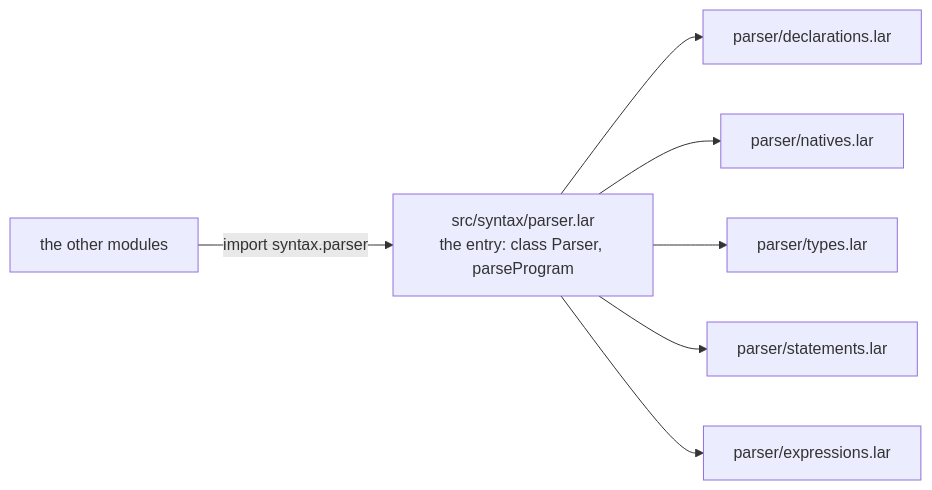
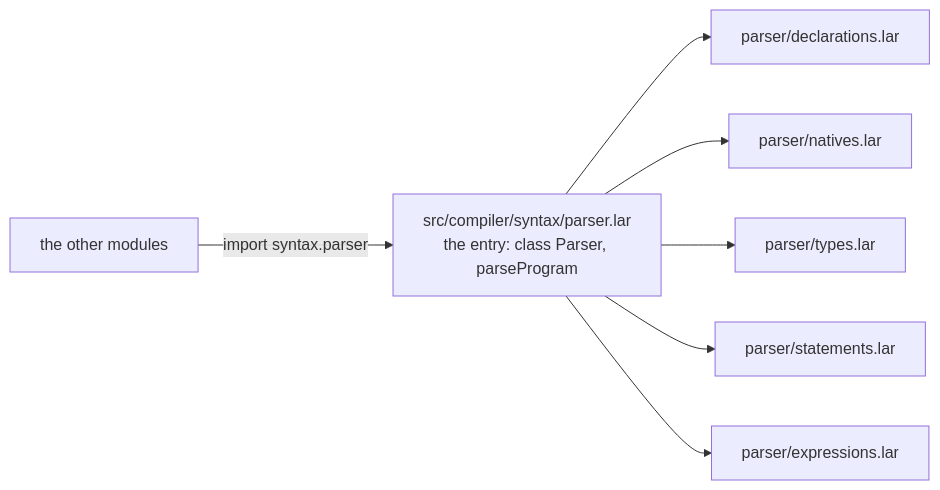
Before and after one commit to zerh/larimar: the second of 4 diagrams in CONTRIBUTING.md, drawn with Mermaid. The commit also changed other lines of this file and 263 other files, not shown here.

````diff
--- a/CONTRIBUTING.md
+++ b/CONTRIBUTING.md
@@ -76,9 +86,9 @@
 ```mermaid
 flowchart LR
-    others["the other modules"] -- import syntax.parser --> entry["src/syntax/parser.lar<br/>the entry: class Parser, parseProgram"]
+    others["the other modules"] -- import syntax.parser --> entry["src/compiler/syntax/parser.lar<br/>the entry: class Parser, parseProgram"]
     entry --> d["parser/declarations.lar"]
     entry --> n["parser/natives.lar"]
     entry --> t["parser/types.lar"]
     entry --> st["parser/statements.lar"]
     entry --> e["parser/expressions.lar"]
 ```
````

# EXERCISE REQUIREMENTS:
Bring together every line in the entries that holds the string "CONTRIBUTING".

# RESULT OF THIS EXERCISE:
Before and after one commit to zerh/larimar: the second of 4 diagrams in CONTRIBUTING.md, drawn with Mermaid. The commit also changed other lines of this file and 263 other files, not shown here.
--- a/CONTRIBUTING.md
+++ b/CONTRIBUTING.md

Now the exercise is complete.